One click to select all.

If you need to select the whole worksheet, click the triangle on the left side of Excel where Column A and Row 1 first meet.

Remove duplicates.

If you have information that repeats in your set of data, then don’t bother removing duplicates by hand.  Select the column or row, go to the Data tab, and select Remove Duplicates.  This feature will confirm the column or row selected and then automatically remove any duplicates detected.

Add a diagonal line.

If you need to leave data in your worksheet but want to cross it out (like the name of a student no longer in your class), then right click the cell and select Format Cells.  From here, go to the Border tab, select the Border option with a diagonal line, and then click Ok.  A diagonal line should appear in the specified cell.

Start with a zero.

If you input a series of numbers into a cell and start this set off with a ‘0’, Excel will automatically eliminate the ‘0’ and start the series of numbers off with the first non-zero available.  However, sometimes you actually do need that ‘0’ to stay there.  If this is the case, put an apostrophe at the beginning of the number.  Here’s what it should look like… ‘012345.  The apostrophe will disappear, but your ‘0’ will remain.

Jump to different worksheets.

To jump to the next worksheet, hit CTRL + PAGE UP.  To jump back to the previous worksheet, hit CTRL + PAGE DOWN.  Continue tapping these buttons to jump from sheet to sheet.

Jump to the end of a range of data.

If you have a lot of data in your worksheet, it can take a while to scroll to the end of the page.  To avoid this, hit CTRL + the down arrow.  This will take you to the last cell in your set of data.  To go back to the top, hit CTRL + the up arrow.  This also works from side to side, but you’ll use the left and right arrows instead.

Create a new worksheet.
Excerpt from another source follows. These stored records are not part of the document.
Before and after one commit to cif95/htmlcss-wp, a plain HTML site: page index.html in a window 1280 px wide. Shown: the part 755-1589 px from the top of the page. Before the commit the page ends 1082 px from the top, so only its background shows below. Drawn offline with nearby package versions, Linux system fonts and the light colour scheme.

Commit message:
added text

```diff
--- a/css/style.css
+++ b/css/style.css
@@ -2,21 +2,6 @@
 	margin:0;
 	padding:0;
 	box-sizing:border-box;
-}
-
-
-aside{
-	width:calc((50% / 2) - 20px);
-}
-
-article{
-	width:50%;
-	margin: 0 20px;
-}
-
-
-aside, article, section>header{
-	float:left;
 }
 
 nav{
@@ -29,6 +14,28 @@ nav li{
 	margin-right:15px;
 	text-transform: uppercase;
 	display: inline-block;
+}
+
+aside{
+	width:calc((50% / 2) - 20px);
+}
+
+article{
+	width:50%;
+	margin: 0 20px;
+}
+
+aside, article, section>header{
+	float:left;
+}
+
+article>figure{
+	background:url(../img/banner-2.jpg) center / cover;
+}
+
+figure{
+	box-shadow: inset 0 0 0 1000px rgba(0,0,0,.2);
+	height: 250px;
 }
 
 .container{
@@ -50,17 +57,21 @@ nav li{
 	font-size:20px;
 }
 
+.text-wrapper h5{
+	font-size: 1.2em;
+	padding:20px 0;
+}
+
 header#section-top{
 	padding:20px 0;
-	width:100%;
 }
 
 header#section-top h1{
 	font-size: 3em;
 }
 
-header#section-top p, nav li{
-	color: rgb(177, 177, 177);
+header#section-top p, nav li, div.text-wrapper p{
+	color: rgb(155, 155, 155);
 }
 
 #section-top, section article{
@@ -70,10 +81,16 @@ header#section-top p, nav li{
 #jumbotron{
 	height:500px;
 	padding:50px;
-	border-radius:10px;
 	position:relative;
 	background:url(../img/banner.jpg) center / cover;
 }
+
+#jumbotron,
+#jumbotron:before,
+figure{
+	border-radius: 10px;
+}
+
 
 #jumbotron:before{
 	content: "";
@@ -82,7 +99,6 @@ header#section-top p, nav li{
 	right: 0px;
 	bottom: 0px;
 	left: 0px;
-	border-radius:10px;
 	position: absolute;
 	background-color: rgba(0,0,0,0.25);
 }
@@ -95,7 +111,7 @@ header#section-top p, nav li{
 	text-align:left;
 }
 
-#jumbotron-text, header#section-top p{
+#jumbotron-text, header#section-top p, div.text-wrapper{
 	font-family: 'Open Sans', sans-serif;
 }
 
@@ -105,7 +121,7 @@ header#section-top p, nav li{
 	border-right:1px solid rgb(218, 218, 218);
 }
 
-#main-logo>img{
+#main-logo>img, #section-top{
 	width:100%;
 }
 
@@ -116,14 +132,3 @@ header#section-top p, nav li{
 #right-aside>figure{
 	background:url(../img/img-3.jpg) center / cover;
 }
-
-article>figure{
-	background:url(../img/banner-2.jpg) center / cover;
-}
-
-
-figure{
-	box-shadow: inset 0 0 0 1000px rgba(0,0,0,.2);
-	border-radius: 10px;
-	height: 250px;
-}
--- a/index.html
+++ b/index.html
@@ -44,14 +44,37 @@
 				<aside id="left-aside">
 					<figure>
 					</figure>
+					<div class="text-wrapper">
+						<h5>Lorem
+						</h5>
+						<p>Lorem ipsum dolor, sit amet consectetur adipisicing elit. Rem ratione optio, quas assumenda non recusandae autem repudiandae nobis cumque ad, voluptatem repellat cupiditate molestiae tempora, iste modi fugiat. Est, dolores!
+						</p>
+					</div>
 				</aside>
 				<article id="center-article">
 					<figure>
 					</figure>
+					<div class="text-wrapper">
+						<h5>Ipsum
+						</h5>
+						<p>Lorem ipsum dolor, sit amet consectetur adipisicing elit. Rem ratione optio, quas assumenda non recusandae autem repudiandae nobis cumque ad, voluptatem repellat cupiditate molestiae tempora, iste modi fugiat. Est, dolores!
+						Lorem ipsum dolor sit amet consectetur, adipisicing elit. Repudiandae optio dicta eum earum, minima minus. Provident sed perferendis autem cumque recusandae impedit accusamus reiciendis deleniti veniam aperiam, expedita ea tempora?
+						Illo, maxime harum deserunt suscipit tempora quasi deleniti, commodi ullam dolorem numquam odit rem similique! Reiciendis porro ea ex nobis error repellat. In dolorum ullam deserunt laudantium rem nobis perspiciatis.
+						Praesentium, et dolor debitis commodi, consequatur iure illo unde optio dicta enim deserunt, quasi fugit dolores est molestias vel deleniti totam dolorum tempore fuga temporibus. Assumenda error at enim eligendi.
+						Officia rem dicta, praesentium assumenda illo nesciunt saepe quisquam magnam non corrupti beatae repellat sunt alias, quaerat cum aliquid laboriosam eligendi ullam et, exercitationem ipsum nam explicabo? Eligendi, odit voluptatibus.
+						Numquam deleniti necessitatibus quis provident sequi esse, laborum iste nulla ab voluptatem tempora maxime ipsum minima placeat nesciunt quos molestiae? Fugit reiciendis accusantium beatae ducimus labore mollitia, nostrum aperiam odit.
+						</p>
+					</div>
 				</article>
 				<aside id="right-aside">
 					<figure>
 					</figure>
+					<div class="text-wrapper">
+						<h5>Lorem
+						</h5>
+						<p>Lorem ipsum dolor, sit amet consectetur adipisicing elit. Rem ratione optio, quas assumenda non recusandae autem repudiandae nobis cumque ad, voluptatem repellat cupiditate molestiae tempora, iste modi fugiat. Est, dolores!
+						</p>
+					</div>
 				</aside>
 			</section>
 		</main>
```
To create a new worksheet, you can also use just your keyboard.  Hit the CTRL button + F11 and a new worksheet should populate to the left of the worksheet you are currently on.  You and your cursor will end up in the newly populated worksheet.